After examining 127 home routers from seven leading brands (Netgear, Linksys, D-Link, ASUS, AVM, TP-Link and Zyxel), FKIE security researchers discovered that, on average, these routers contained 53 critical security vulnerabilities - and none of the routers were fully protected. The study revealed that an alarming number of routers have not received a single firmware update in their lifetime, and are susceptible to hundreds of notorious security issues as a result. To make matters worse, certain vendors have been shipping firmware updates without fixing known security bugs. Fifty of the routers examined in the study used hard-coded credentials, where a known username and password was encoded into the router by default, and many published at least five private keys per firmware image. FKIE concluded: “The update policy of router vendors is far behind the standards as we know it from desktop or server operating systems. However, routers are exposed to the Internet 24 hours a day, leading to an even higher risk of malware infection.” The organization emphasizes the need for industry-wide improvements in router security.
Ninety percent of the routers involved in FKIE’s recent study were powered by Linux. This could be a major security win - that is, if router manufacturers were staying on top of software updates and applying the latest patches and fixes. Unfortunately, the researchers found that the majority of manufacturers were falling down on the job, leaving the devices they sold vulnerable to a multitude of exploits.
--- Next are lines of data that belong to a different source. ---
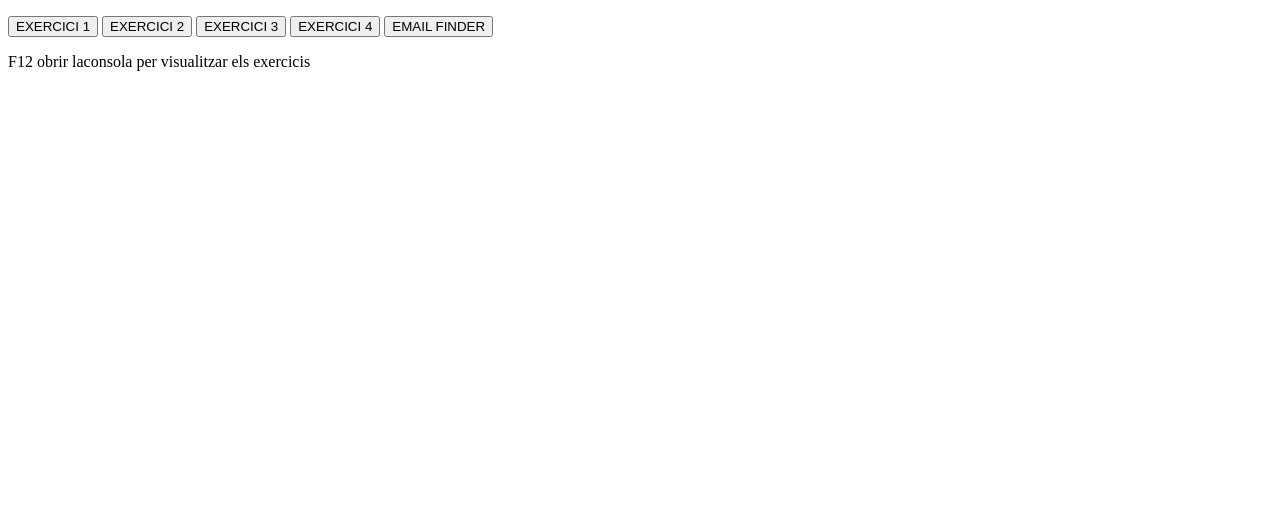
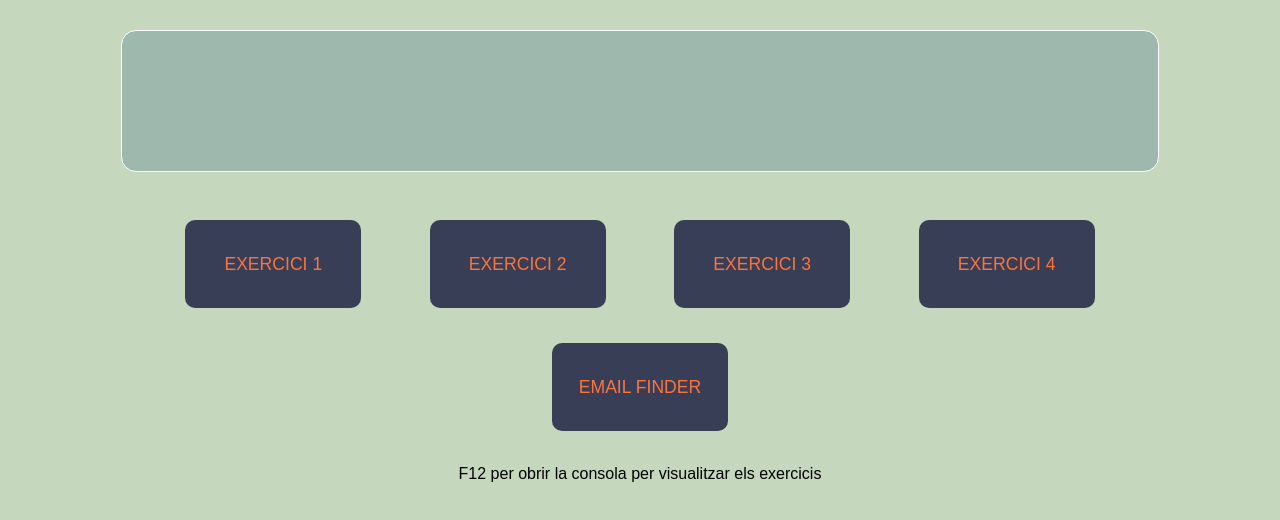
Before and after one commit to ClaraAT/lletres-repetides, a plain HTML site: page index.html in a window 1280 px wide. Drawn offline with Linux system fonts and the light colour scheme.

Commit message:
Nivell 3

```diff
--- a/index.html
+++ b/index.html
@@ -3,7 +3,7 @@
     <head>
         <meta charset="UTF-8">
         <meta name="viewport" content="width=device-width, initial-scale=1.0">
-        <title>Javascriot Basics</title>
+        <title>Javascript Basics</title>
         <link href="styles.css" rel="stylesheet">
     </head>
 
@@ -19,7 +19,7 @@
         <button id="exercici5">EMAIL FINDER</button>
         </div>
 
-        <p>F12 obrir laconsola per visualitzar els exercicis</p>
+        <p id="instruccions">F12 per obrir la consola per visualitzar els exercicis</p>
         </main>
         <script src="script.js"></script>
     </body>
--- a/styles.css
+++ b/styles.css
@@ -0,0 +1,39 @@
+body{
+    background-color: #c5d7bd;
+    font-family: sans-serif;
+}
+#outputWindow{
+    margin: 30px auto;
+    border: 1px solid white;
+    border-radius: 15px;
+    min-height: 6em;
+    width: 80%;
+    color: white;
+    background-color: #9fb8ad;
+    padding: 1%;
+    font-size: 1.2em;
+
+
+}
+button{
+    height: 5em;
+    color: #fb743e;
+    background-color: #383e56;
+    font-size: 1.1em;
+    border: none;
+    border-radius: 10px;
+    width: 10em;
+    margin: 1em;
+
+}
+#buttons{
+    margin: auto;
+    display: flex;
+    justify-content: space-evenly;
+    flex-wrap: wrap;
+    width: 80%;
+}
+
+#instruccions{
+    text-align: center;
+}
```
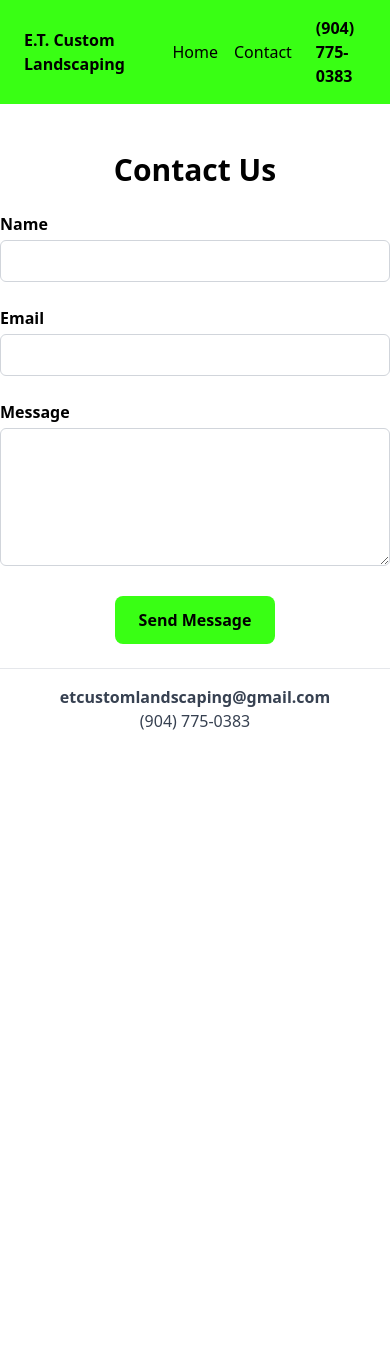
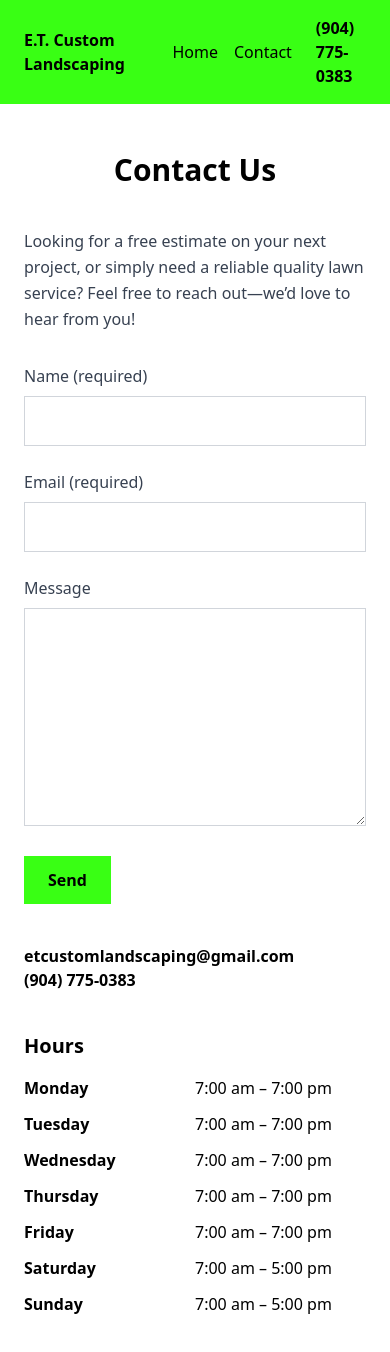
Before and after one commit to ballisticbox333/et-website, a React (Vite) app: page /et-website/contact in a window 390 px wide. Shown: the top 1352 px of the page. Before the commit the page ends 844 px from the top, so only its background shows below. Built offline with nearby package versions, Linux system fonts and the light colour scheme.

Commit message:
Fixed layout on mobile and added business hours on the contact page

```diff
--- a/src/pages/Contact.jsx
+++ b/src/pages/Contact.jsx
@@ -25,79 +25,118 @@ function Contact() {
   }
 
   return (
-    <div className="flex justify-center">
-      <div className="w-full max-w-[720px]">
-        <h1 className="text-3xl font-bold mb-6 text-center">Contact Us</h1>
+    <div className="mx-auto max-w-6xl px-6">
+      <h1 className="text-3xl font-bold mb-10 text-center">Contact Us</h1>
+
+      <div className="grid gap-10 md:grid-cols-2">
+        {/* LEFT COLUMN */}
+        <div>
+          <p className="text-gray-700 leading-relaxed mb-8">
+            Looking for a free estimate on your next project, or simply need a
+            reliable quality lawn service? Feel free to reach out—we’d love to
+            hear from you!
+          </p>
 
           {!submitted && (
             <form onSubmit={handleSubmit} className="space-y-6">
+              <div className="grid gap-6 md:grid-cols-2">
                 <div>
-              <label className="block mb-1 font-semibold" htmlFor="name">
-                Name
+                  <label className="block mb-2 text-gray-700" htmlFor="name">
+                    Name (required)
                   </label>
                   <input
                     id="name"
                     type="text"
                     value={name}
                     onChange={(e) => setName(e.target.value)}
-                className="w-full border border-gray-300 rounded-md px-3 py-2"
+                    className="w-full border border-gray-300 px-4 py-3"
                     autoComplete="name"
                   />
                 </div>
 
                 <div>
-              <label className="block mb-1 font-semibold" htmlFor="email">
-                Email
+                  <label className="block mb-2 text-gray-700" htmlFor="email">
+                    Email (required)
                   </label>
                   <input
                     id="email"
                     type="email"
                     value={email}
                     onChange={(e) => setEmail(e.target.value)}
-                className="w-full border border-gray-300 rounded-md px-3 py-2"
+                    className="w-full border border-gray-300 px-4 py-3"
                     autoComplete="email"
                   />
                 </div>
+              </div>
 
               <div>
-              <label className="block mb-1 font-semibold" htmlFor="message">
+                <label className="block mb-2 text-gray-700" htmlFor="message">
                   Message
                 </label>
                 <textarea
                   id="message"
-                rows="5"
+                  rows="8"
                   value={message}
                   onChange={(e) => setMessage(e.target.value)}
-                className="w-full border border-gray-300 rounded-md px-3 py-2"
+                  className="w-full border border-gray-300 px-4 py-3"
                 />
               </div>
 
-            <div className="flex justify-center">
               <button
                 type="submit"
-                className="bg-[#39ff14] text-black py-3 px-6 rounded-lg font-bold"
+                className="bg-[#39ff14] text-black py-3 px-6 font-bold"
               >
-                Send Message
+                Send
               </button>
-            </div>
-
-            <div className="mt-6 pt-4 border-t text-center text-gray-700">
-              <p className="font-semibold">etcustomlandscaping@gmail.com</p>
-              <p>(904) 775-0383</p>
-            </div>
             </form>
           )}
 
           {submitted && (
-          <div className="mt-10 text-center">
-            <h2 className="text-2xl font-bold mb-4">Thank you!</h2>
-            <p className="text-lg text-gray-700">
+            <div className="mt-10">
+              <h2 className="text-2xl font-bold mb-3">Thank you!</h2>
+              <p className="text-gray-700">
                 We’ve received your message and will get back to you as soon as
                 possible.
               </p>
             </div>
           )}
         </div>
+
+        {/* RIGHT COLUMN */}
+        <div className="space-y-10">
+          <div>
+            <p className="font-semibold">etcustomlandscaping@gmail.com</p>
+            <p className="font-semibold">(904) 775-0383</p>
+          </div>
+
+          <div>
+            <h2 className="text-xl font-bold mb-4">Hours</h2>
+
+            <div className="grid grid-cols-2 gap-y-3">
+              <p className="font-semibold">Monday</p>
+              <p>7:00 am – 7:00 pm</p>
+
+              <p className="font-semibold">Tuesday</p>
+              <p>7:00 am – 7:00 pm</p>
+
+              <p className="font-semibold">Wednesday</p>
+              <p>7:00 am – 7:00 pm</p>
+
+              <p className="font-semibold">Thursday</p>
+              <p>7:00 am – 7:00 pm</p>
+
+              <p className="font-semibold">Friday</p>
+              <p>7:00 am – 7:00 pm</p>
+
+              <p className="font-semibold">Saturday</p>
+              <p>7:00 am – 5:00 pm</p>
+
+              <p className="font-semibold">Sunday</p>
+              <p>7:00 am – 5:00 pm</p>
+            </div>
+          </div>
+        </div>
+      </div>
     </div>
   );
 }
--- a/src/pages/Home.jsx
+++ b/src/pages/Home.jsx
@@ -21,7 +21,7 @@ function Home() {
 
       {/* Intro paragraph */}
       <div className="flex justify-center">
-        <div className="max-w-4xl text-center leading-relaxed">
+        <div className="max-w-4xl px-6 text-center leading-relaxed">
           <p className="text-[20px]">
             Welcome to <span className="font-bold">E.T. Custom Landscaping</span>, where nature’s
             beauty meets skilled craftsmanship. We are your trusted partners in creating and
```
Also changed, not shown: src/assets/ET-custom-logo.png, src/assets/cardPhoto3.png. Lines whose indentation alone changed are shown as unchanged.
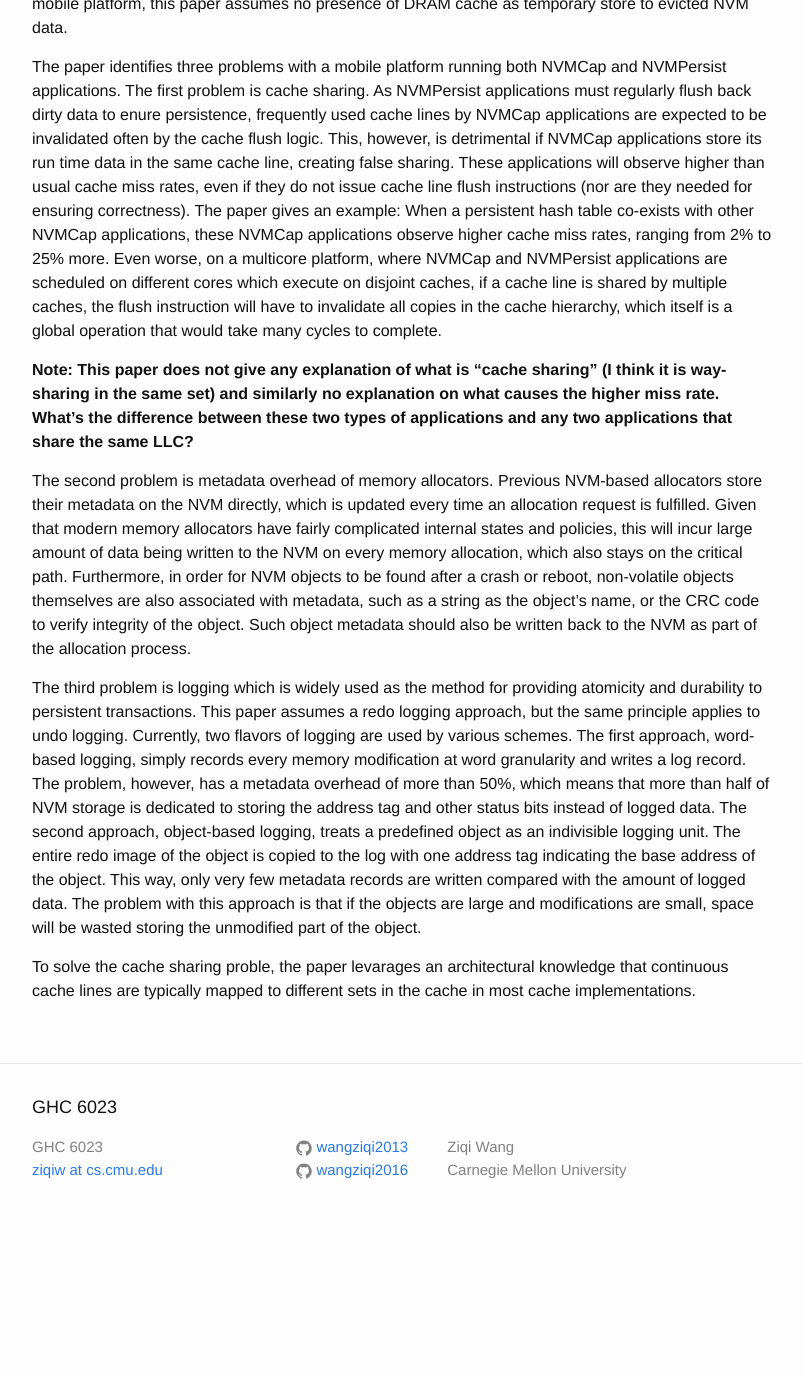
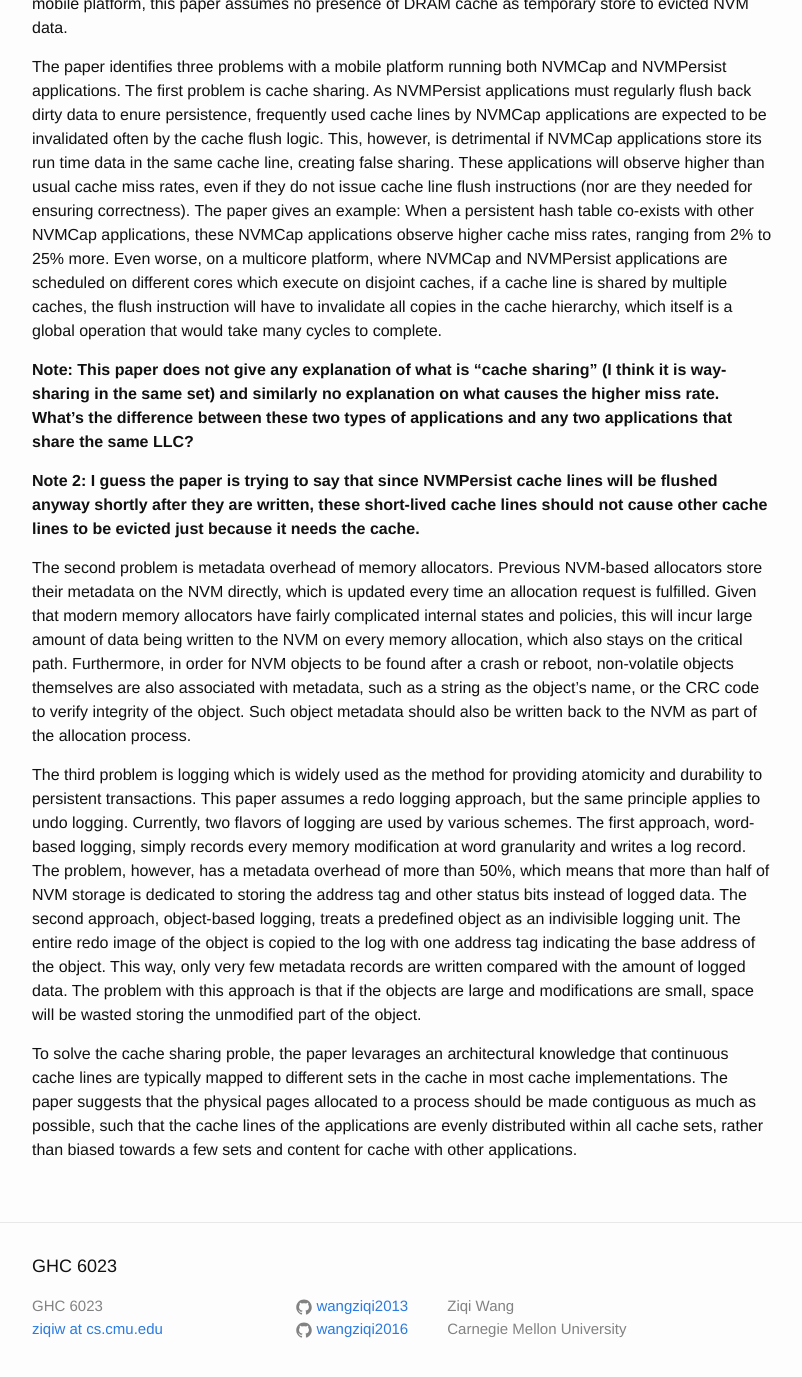
Before and after one commit to wangziqi2013/wangziqi2013.github.io, a Jekyll site: the page built from _posts/2019-09-02-Reducing-the-cost-of-persistence-for-nonvolatile-heaps-in-end-user-devices.markdown, in a window 1280 px wide and 1400 px high, scrolled down 923 px. Shown: the top 1377 px of the window, without its empty margins (238-1040 px from the left). Built offline with Jekyll 4.4.1, drawn with Linux system fonts in a browser that asks for light colours; before the commit the page ends 2164 px from its top, so only the background shows below that.

Commit message:
Adding note 2

```diff
--- a/_posts/2019-09-02-Reducing-the-cost-of-persistence-for-nonvolatile-heaps-in-end-user-devices.markdown
+++ b/_posts/2019-09-02-Reducing-the-cost-of-persistence-for-nonvolatile-heaps-in-end-user-devices.markdown
@@ -46,6 +46,10 @@ is a global operation that would take many cycles to complete.
 and similarly no explanation on what causes the higher miss rate. What's the difference between these two types of
 applications and any two applications that share the same LLC?**
 
+**Note 2: I guess the paper is trying to say that since NVMPersist cache lines will be flushed anyway shortly after they
+are written, these short-lived cache lines should not cause other cache lines to be evicted just because it needs the
+cache.**
+
 The second problem is metadata overhead of memory allocators. Previous NVM-based allocators store their metadata on the
 NVM directly, which is updated every time an allocation request is fulfilled. Given that modern memory allocators have fairly
 complicated internal states and policies, this will incur large amount of data being written to the NVM on every memory
@@ -64,4 +68,6 @@ records are written compared with the amount of logged data. The problem with th
 large and modifications are small, space will be wasted storing the unmodified part of the object.
 
 To solve the cache sharing proble, the paper levarages an architectural knowledge that continuous cache lines are typically
-mapped to different sets in the cache in most cache implementations.
+mapped to different sets in the cache in most cache implementations. The paper suggests that the physical pages allocated
+to a process should be made contiguous as much as possible, such that the cache lines of the applications are evenly distributed
+within all cache sets, rather than biased towards a few sets and content for cache with other applications.
```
Because of the transparency of its source code, Linux has the potential to be a highly secure OS - much more so than proprietary alternatives like Windows or MacOS - but misconfigurations and poor administration often leave Linux systems vulnerable to attack. In this case, Linux and the attentive, conscientious global community behind it have made router vendors’ job easy. Johannes vom Dorp, a member of FKIE's Cyber Analysis & Defense department, explains: "Linux works continuously to close security vulnerabilities in its operating system and to develop new functionalities. Really, all the manufacturers would have to do is install the latest software, but they do not integrate it to the extent that they could and should." Vom Dorp elaborates on this widespread negligence: “Most of the devices are powered by Linux and security patches for the Linux kernel and other open-source software are released several times a year. This means the vendors could distribute security patches to their devices far more often, but they do not."
The first step in solving a problem is admitting there is a problem - and FKIE’s research confirms that router security is a paramount concern. A system is only as secure as its weakest link, and the widespread vulnerabilities present in home routers are leaving systems worldwide susceptible to compromise. A little effort in this industry would go a long way - it’s time for router manufacturers to do better.
When it comes to remedying this industry-wide fiasco, the majority of the responsibility lies in the hands of router manufacturers and vendors. However, here are some tips and recommendations for users looking to improve the security of their home router in light of the current situation:
- Update firmware frequently. Staying on top of firmware updates is crucial in preventing attacks exploiting firmware vulnerabilities from compromising your system.
- Change your router password. A known password comes encoded into your router by default. Replacing this password is imperative in protecting your privacy and maintaining a secure system.
- Do your research before purchasing a router. While none of the routers that FKIE studied were without flaws, some brands fared far better than others security-wise. FKIE concludes: “AVM does a better job than the other vendors regarding most aspects. ASUS and Netgear do a better job in some aspects than D-Link, Linksys, TP-Link and Zyxel.”
Replacing the Linux firmware in your home router is also a great option for mitigating the risk that security vulnerabilities in your router pose to your entire system. Stay tuned for an upcoming feature article covering this topic in more depth.